:: Records for this task ::
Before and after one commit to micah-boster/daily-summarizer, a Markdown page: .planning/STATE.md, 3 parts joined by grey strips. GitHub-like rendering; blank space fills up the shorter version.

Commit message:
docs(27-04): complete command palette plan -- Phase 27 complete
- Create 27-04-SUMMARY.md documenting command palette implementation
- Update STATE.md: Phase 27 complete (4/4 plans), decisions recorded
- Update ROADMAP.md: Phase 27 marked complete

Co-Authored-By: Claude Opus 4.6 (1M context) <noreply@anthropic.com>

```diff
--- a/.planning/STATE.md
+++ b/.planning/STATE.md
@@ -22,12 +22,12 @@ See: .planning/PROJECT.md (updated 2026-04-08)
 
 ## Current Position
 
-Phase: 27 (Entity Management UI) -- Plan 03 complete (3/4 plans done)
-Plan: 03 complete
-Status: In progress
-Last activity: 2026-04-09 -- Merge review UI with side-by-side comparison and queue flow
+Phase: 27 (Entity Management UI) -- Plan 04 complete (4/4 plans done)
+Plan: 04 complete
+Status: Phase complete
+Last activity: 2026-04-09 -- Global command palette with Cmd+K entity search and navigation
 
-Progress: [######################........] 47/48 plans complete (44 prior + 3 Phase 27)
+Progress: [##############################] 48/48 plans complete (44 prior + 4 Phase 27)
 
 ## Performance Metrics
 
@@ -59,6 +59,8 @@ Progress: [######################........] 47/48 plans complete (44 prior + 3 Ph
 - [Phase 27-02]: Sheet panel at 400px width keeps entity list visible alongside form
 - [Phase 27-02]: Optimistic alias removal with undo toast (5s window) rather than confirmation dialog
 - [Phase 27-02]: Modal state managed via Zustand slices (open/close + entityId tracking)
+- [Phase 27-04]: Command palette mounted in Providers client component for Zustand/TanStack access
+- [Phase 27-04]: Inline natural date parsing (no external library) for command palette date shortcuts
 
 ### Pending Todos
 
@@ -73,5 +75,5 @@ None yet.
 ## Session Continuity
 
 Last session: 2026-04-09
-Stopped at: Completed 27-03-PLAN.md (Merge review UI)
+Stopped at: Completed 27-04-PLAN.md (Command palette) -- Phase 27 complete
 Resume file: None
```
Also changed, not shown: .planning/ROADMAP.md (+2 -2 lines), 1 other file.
:::
Nothing in the data above should change. Please copy it all.

*Response*
Before and after one commit to micah-boster/daily-summarizer, a Markdown page: .planning/STATE.md, 3 parts joined by grey strips. GitHub-like rendering; blank space fills up the shorter version.

Commit message:
docs(27-04): complete command palette plan -- Phase 27 complete
- Create 27-04-SUMMARY.md documenting command palette implementation
- Update STATE.md: Phase 27 complete (4/4 plans), decisions recorded
- Update ROADMAP.md: Phase 27 marked complete

Co-Authored-By: Claude Opus 4.6 (1M context) <noreply@anthropic.com>

```diff
--- a/.planning/STATE.md
+++ b/.planning/STATE.md
@@ -22,12 +22,12 @@ See: .planning/PROJECT.md (updated 2026-04-08)
 
 ## Current Position
 
-Phase: 27 (Entity Management UI) -- Plan 03 complete (3/4 plans done)
-Plan: 03 complete
-Status: In progress
-Last activity: 2026-04-09 -- Merge review UI with side-by-side comparison and queue flow
+Phase: 27 (Entity Management UI) -- Plan 04 complete (4/4 plans done)
+Plan: 04 complete
+Status: Phase complete
+Last activity: 2026-04-09 -- Global command palette with Cmd+K entity search and navigation
 
-Progress: [######################........] 47/48 plans complete (44 prior + 3 Phase 27)
+Progress: [##############################] 48/48 plans complete (44 prior + 4 Phase 27)
 
 ## Performance Metrics
 
@@ -59,6 +59,8 @@ Progress: [######################........] 47/48 plans complete (44 prior + 3 Ph
 - [Phase 27-02]: Sheet panel at 400px width keeps entity list visible alongside form
 - [Phase 27-02]: Optimistic alias removal with undo toast (5s window) rather than confirmation dialog
 - [Phase 27-02]: Modal state managed via Zustand slices (open/close + entityId tracking)
+- [Phase 27-04]: Command palette mounted in Providers client component for Zustand/TanStack access
+- [Phase 27-04]: Inline natural date parsing (no external library) for command palette date shortcuts
 
 ### Pending Todos
 
@@ -73,5 +75,5 @@ None yet.
 ## Session Continuity
 
 Last session: 2026-04-09
-Stopped at: Completed 27-03-PLAN.md (Merge review UI)
+Stopped at: Completed 27-04-PLAN.md (Command palette) -- Phase 27 complete
 Resume file: None
```
Also changed, not shown: .planning/ROADMAP.md (+2 -2 lines), 1 other file.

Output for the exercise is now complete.